Note. 'Jhraat and Lung: lyttppia, Bright
Ditto. I Ha ete. Kidney. Lire-, t ladder.
Chronic Female and Sexual Liteatet.
Epilep-y o Fits cured. A positive cnarantee.
YOCNO AN'll MIDDLK-AttED MBS
Suffering from spermatorrhea and im potency as
the result of self-abuse in y -uth or ex' e-s In ma
ture yeara a- d otber cases, producing some of the
following effec s as emiston. blotches, debility,
tiervou ness dislnee. c-nfuslon of td aa. aver
sion tn society, defective memory, and sexual ez
hant:on. which nnfit the Ticuima for busit.esa or
' marriage, are permanently cared by remldies not
, Ir larious.
BLOOD AND SKIN DISKASB3.
I Syphi'is and rompl c tions.aa roar tbroat falling
1 or tie hair, pain in tbe bnnea, rupsions etc , are
' are perfectly eradicated w tb out uainz mercury or
.or otber i- jnrioaa drag. Go-, rrhoea. gleet,
' strlc ure auo al' otinsry and kidney roub es are
speedily cured by treatment that has never failed,
j Be undertakes no incurable cases, but cores
tboasanas kiv.n on to die. Rem mber the date
and come early, aa hia m- ma are alwave en wded
wherev. r be Hops tONSULTA 1 ION FEE It.
fpases and correspondence confident , and
treatment sent by express with full dir et ns for
nae, but personal consultation prefetred
lM. I- U. FKITH
W3ie Lake Ave ,1 kiraxa.

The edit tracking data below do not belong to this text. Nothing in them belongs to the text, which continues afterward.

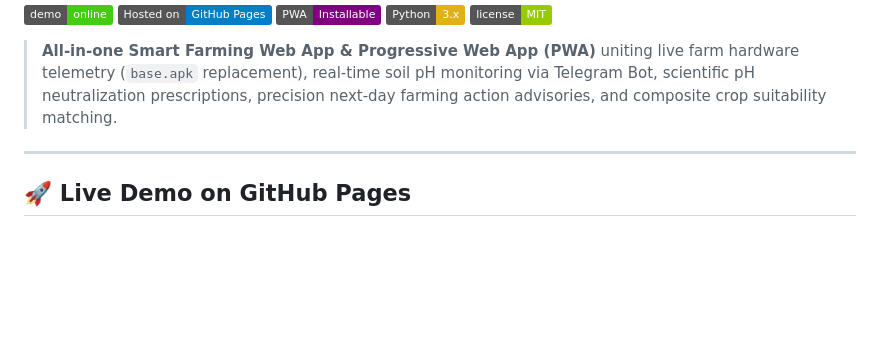
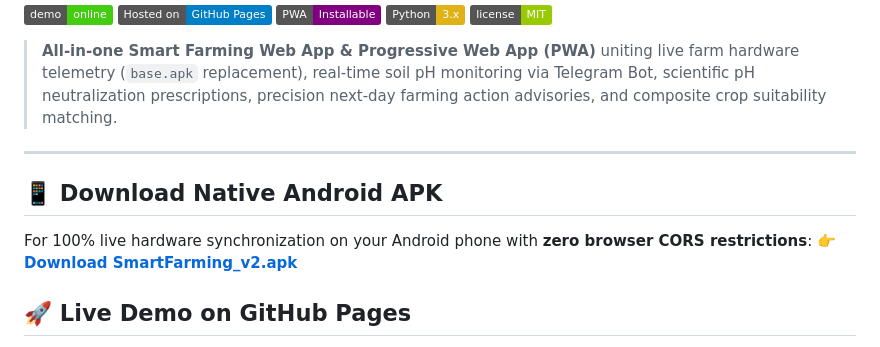
Before and after one commit to sb2217/weather-for-crop, a Markdown page: README.md, the part around the change. Rendered like a GitHub page; badges without logos; blank space fills up the shorter version.

Commit message:
Update README with APK download link

```diff
--- a/README.md
+++ b/README.md
@@ -9,6 +9,10 @@
 > **All-in-one Smart Farming Web App & Progressive Web App (PWA)** uniting live farm hardware telemetry (`base.apk` replacement), real-time soil pH monitoring via Telegram Bot, scientific pH neutralization prescriptions, precision next-day farming action advisories, and composite crop suitability matching.
 
 ---
+
+## 📱 Download Native Android APK
+For 100% live hardware synchronization on your Android phone with **zero browser CORS restrictions**:
+👉 **[Download SmartFarming_v2.apk](https://github.com/sb2217/weather-for-crop/raw/main/SmartFarming_v2.apk)**
 
 ## 🚀 Live Demo on GitHub Pages
 Visit the live application directly in any smartphone or desktop browser:
```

o v " PT"! TIN
S l 1 I A
V I I lilt
proffering another brand. "SANTA CLAUS SOAP 1 fc
ft. What we want", have uou dnu mw nn hrwi i I 1 1
It's Just as 3ood thz Grocer said.

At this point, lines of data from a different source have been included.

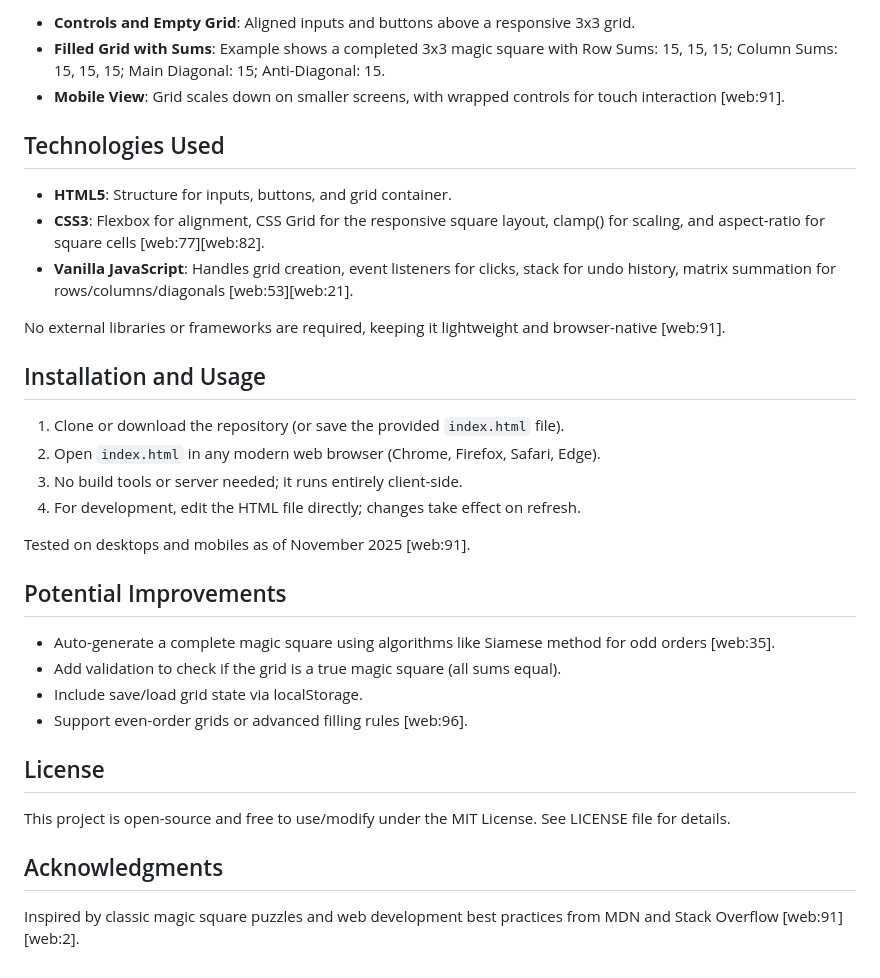
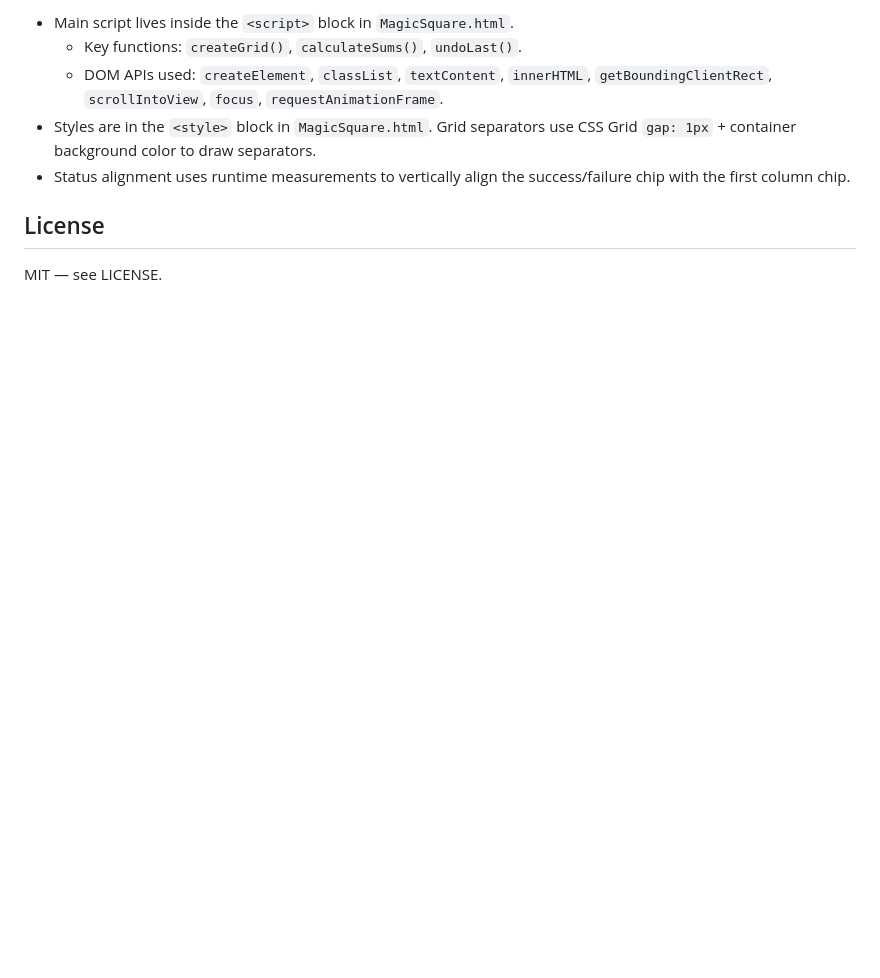
Before and after one commit to sparthibhan/MagicSquare, a Markdown page: README.md, the part around the change printed below. GitHub-like rendering; blank space fills up the shorter version.

```diff
--- a/README.md
+++ b/README.md
@@ -26,36 +50,10 @@ The game prevents overwriting filled cells and limits grid size to avoid perform
 
-- **Controls and Empty Grid**: Aligned inputs and buttons above a responsive 3x3 grid.
-- **Filled Grid with Sums**: Example shows a completed 3x3 magic square with Row Sums: 15, 15, 15; Column Sums: 15, 15, 15; Main Diagonal: 15; Anti-Diagonal: 15.
-- **Mobile View**: Grid scales down on smaller screens, with wrapped controls for touch interaction [web:91].
-
-## Technologies Used
-
-- **HTML5**: Structure for inputs, buttons, and grid container.
-- **CSS3**: Flexbox for alignment, CSS Grid for the responsive square layout, clamp() for scaling, and aspect-ratio for square cells [web:77][web:82].
-- **Vanilla JavaScript**: Handles grid creation, event listeners for clicks, stack for undo history, matrix summation for rows/columns/diagonals [web:53][web:21].
-
-No external libraries or frameworks are required, keeping it lightweight and browser-native [web:91].
-
-## Installation and Usage
-
-1. Clone or download the repository (or save the provided `index.html` file).
-2. Open `index.html` in any modern web browser (Chrome, Firefox, Safari, Edge).
-3. No build tools or server needed; it runs entirely client-side.
-4. For development, edit the HTML file directly; changes take effect on refresh.
-
-Tested on desktops and mobiles as of November 2025 [web:91].
-
-## Potential Improvements
-
-- Auto-generate a complete magic square using algorithms like Siamese method for odd orders [web:35].
-- Add validation to check if the grid is a true magic square (all sums equal).
-- Include save/load grid state via localStorage.
-- Support even-order grids or advanced filling rules [web:96].
+- Main script lives inside the `<script>` block in `MagicSquare.html`.
+  - Key functions: `createGrid()`, `calculateSums()`, `undoLast()`.
+  - DOM APIs used: `createElement`, `classList`, `textContent`, `innerHTML`, `getBoundingClientRect`, `scrollIntoView`, `focus`, `requestAnimationFrame`.
+- Styles are in the `<style>` block in `MagicSquare.html`. Grid separators use CSS Grid `gap: 1px` + container background color to draw separators.
+- Status alignment uses runtime measurements to vertically align the success/failure chip with the first column chip.
 
 ## License
 
-This project is open-source and free to use/modify under the MIT License. See LICENSE file for details.
-
-## Acknowledgments
-
-Inspired by classic magic square puzzles and web development best practices from MDN and Stack Overflow [web:91][web:2].
+MIT — see LICENSE.
```
Also changed, not shown: other parts of README.md (+40 -16 lines), image.png (added).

nsaMMMviMsf sa U ss Kr-arvxl ti tw M aVlaaWB . a saw a fa saw.
KrUIl uiajtirej viuinj. iArl IA IsLAUO bU.AJT
klhat We want", have uauanu mw nn hnrvi i
certainly fake noolr7r, we use nor but the best,

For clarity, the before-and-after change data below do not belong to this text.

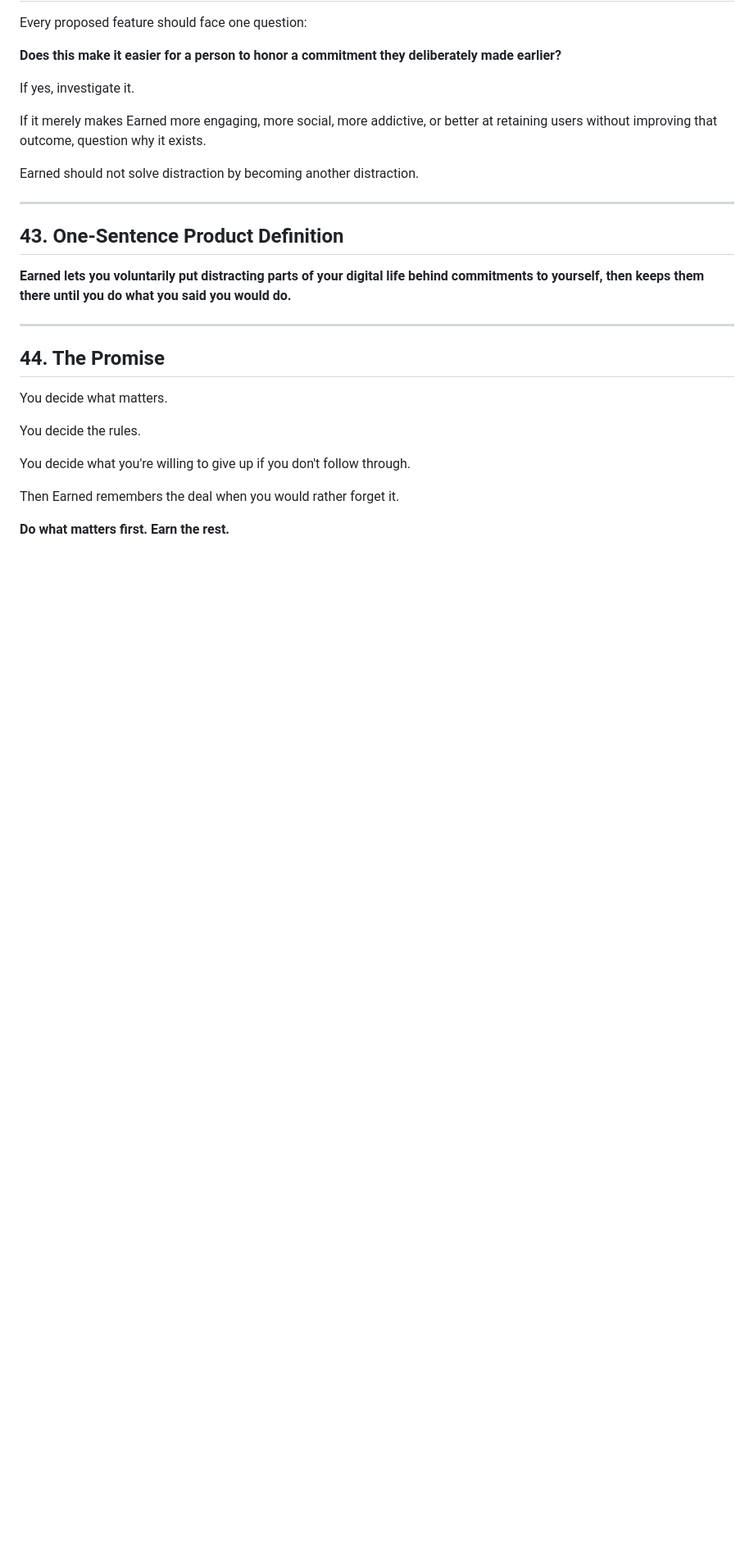
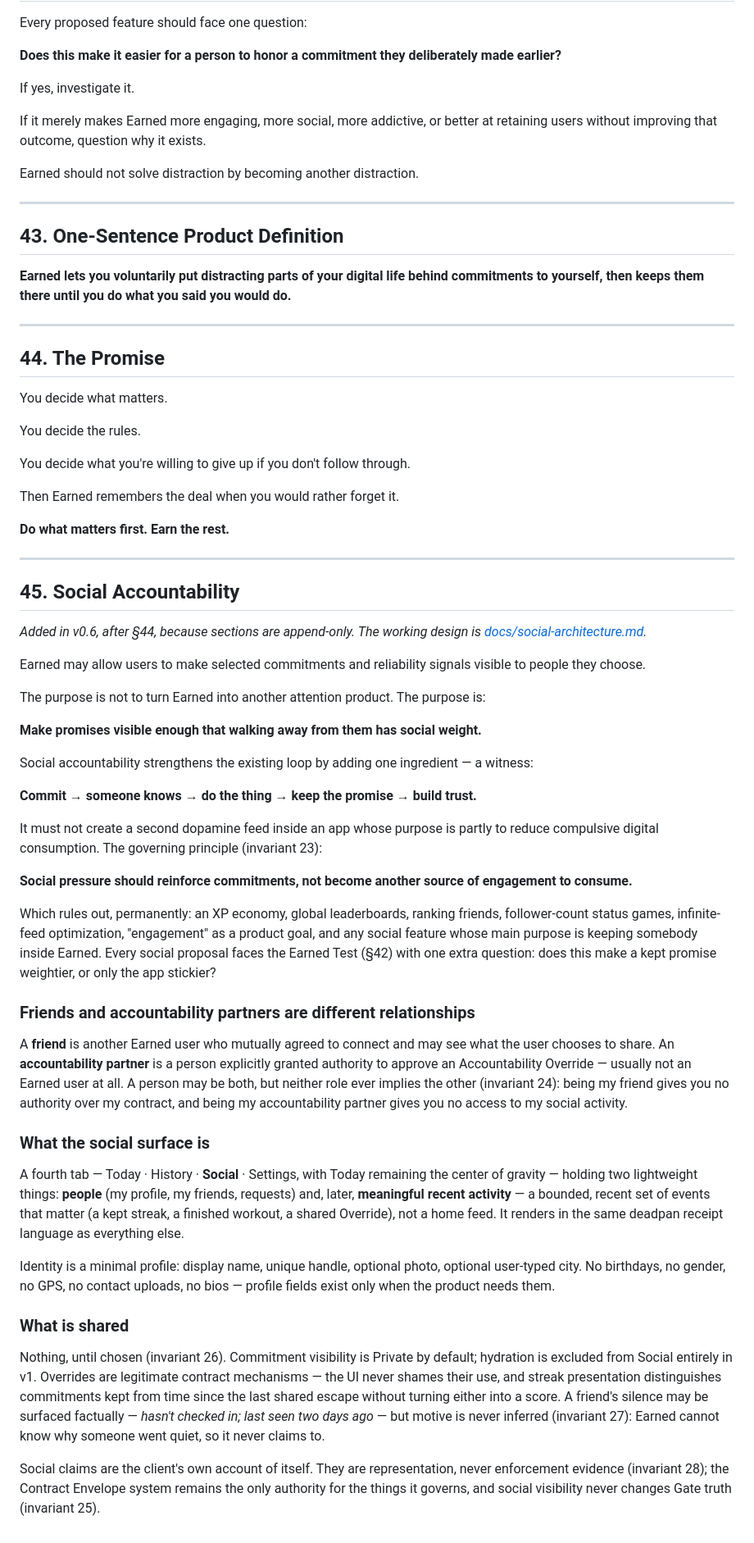
Before and after one commit to PatTheRatch/Earned, a Markdown page: NORTHSTAR.md, the part around one of its changes. Shown at 82% size. Rendered like a GitHub page; blank space fills up the shorter version.

```diff
--- a/NORTHSTAR.md
+++ b/NORTHSTAR.md
@@ -1428,3 +1434,68 @@ You decide what you're willing to give up if you don't follow through.
 Then Earned remembers the deal when you would rather forget it.
 
 **Do what matters first. Earn the rest.**
+
+---
+
+## 45. Social Accountability
+
+*Added in v0.6, after §44, because sections are append-only. The working design is
+[docs/social-architecture.md](docs/social-architecture.md).*
+
+Earned may allow users to make selected commitments and reliability signals visible to
+people they choose.
+
+The purpose is not to turn Earned into another attention product. The purpose is:
+
+**Make promises visible enough that walking away from them has social weight.**
+
+Social accountability strengthens the existing loop by adding one ingredient — a witness:
+
+**Commit → someone knows → do the thing → keep the promise → build trust.**
+
+It must not create a second dopamine feed inside an app whose purpose is partly to reduce
+compulsive digital consumption. The governing principle (invariant 23):
+
+**Social pressure should reinforce commitments, not become another source of engagement to consume.**
+
+Which rules out, permanently: an XP economy, global leaderboards, ranking friends,
+follower-count status games, infinite-feed optimization, "engagement" as a product goal,
+and any social feature whose main purpose is keeping somebody inside Earned. Every social
+proposal faces the Earned Test (§42) with one extra question: does this make a kept
+promise weightier, or only the app stickier?
+
+### Friends and accountability partners are different relationships
+
+A **friend** is another Earned user who mutually agreed to connect and may see what the
+user chooses to share. An **accountability partner** is a person explicitly granted
+authority to approve an Accountability Override — usually not an Earned user at all. A
+person may be both, but neither role ever implies the other (invariant 24): being my
+friend gives you no authority over my contract, and being my accountability partner gives
+you no access to my social activity.
+
+### What the social surface is
+
+A fourth tab — Today · History · **Social** · Settings, with Today remaining the center of
+gravity — holding two lightweight things: **people** (my profile, my friends, requests)
+and, later, **meaningful recent activity** — a bounded, recent set of events that matter
+(a kept streak, a finished workout, a shared Override), not a home feed. It renders in the
+same deadpan receipt language as everything else.
+
+Identity is a minimal profile: display name, unique handle, optional photo, optional
+user-typed city. No birthdays, no gender, no GPS, no contact uploads, no bios — profile
+fields exist only when the product needs them.
+
+### What is shared
+
+Nothing, until chosen (invariant 26). Commitment visibility is Private by default;
+hydration is excluded from Social entirely in v1. Overrides are legitimate contract
+mechanisms — the UI never shames their use, and streak presentation distinguishes
+commitments kept from time since the last shared escape without turning either into a
+score. A friend's silence may be surfaced factually — *hasn't checked in; last seen two
+days ago* — but motive is never inferred (invariant 27): Earned cannot know why someone
+went quiet, so it never claims to.
+
+Social claims are the client's own account of itself. They are representation, never
+enforcement evidence (invariant 28); the Contract Envelope system remains the only
+authority for the things it governs, and social visibility never changes Gate truth
+(invariant 25).
```
Also changed, not shown: other parts of NORTHSTAR.md (+7 -1 lines), docs/social-architecture.md (added, +436 -0 lines).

Atv-I chrvvH ri.krrc Votrrt Y Are non liMn 1-Uy. -t
Patronize Home Industry and Protect the Labor of America'
- MER!CK'S SPOOL COTTON. -
- ' -
It Is Six.Cord Soft Fir Is h. TnU oeaaure. and la equally well adapted for daud sad Kt:u
Sewing. For sale bv
axd Dry Goods Eoces generally.
MERRICK THREAD CO.. 205 Firth Avenue, Chicago
$4.00 per Month for Ten vears
nr Xfi (If! nflr Mnnth fnr RW ipars V
ws ar w awi mi vii 11 i w wi J wui u
Pays Principal and Interest and seeures you
a Deed with Abstract of Title.
ON EACH PLAN. LOCATION 3Sth ST
PRICES WILL BE ADVANCED.
Come early and secure choice locations and lowest prices
JbJUFORD & CxUYER S Addition.
Apply to J. A. Buford or E. H. Guyer.
314 BRADY STREET,
The Fatx and Wintbb Goods are now DAVENP0ET,
In. Bemtmbfr we are rht wing ihe largest arid mc et varied
assortment of Dcmestio and Imported goods in th- three
cities. Suits made to your measure from $20 to $40; Trou
sers made to your measure $5 to $12
s now located at his new shop.
At 324 Seventeenth Street.
STJght Shoes a specialty. Opposite the .'.i
-: -1 r
ou o 4 ft:
tea tnarafttfe to mrct nil norvtv.i clit u . miTi a w.
irosor Hrnin INw-r. f lendnrti?. Vkef alnF-, 1 Manhovt.
sittmA. NfrvousiieM. LeJastltude. aUilrainii nnd lnNinf n.wontf i'w
Omnnw in either lex cause I br over exertion, vnnthfui ptm .r iiVl
ute A't tbarca. ODium r stimulants whirl, nvrwtn isa.i t inrim -
turn and Insanity. Put op convenient t- carry in et pot. 5 trr2
Hy ace hr niai1: 6 tr VS. With everv a ot'r w a riiy n .nptrt,. -,.,rr t f J
vausu. omvunu lie money, circular tree. aarew.lcrTe (ked i o-, I hi j
For sale in Rock island by Hartz & Bahnsen. 3d Ave. and 20th street
B. F. DeGEAR,
Contractor etnd Biaildcr.
: Rock Islatf
Office and Skop Corner Seventeenth St. .
end 8e Tenth Arenae, '
HVAII kUds of carpenter work a specialty. Plans and estimates for all kinds of nt',
romiaasMt oe aor-Mratinn.
avenport Business College,
COMPLETE IN at.T. DEPARTMENTS.
FOR CATALOGUE ADDRE48
J. C. DUNCAN, Prorriet01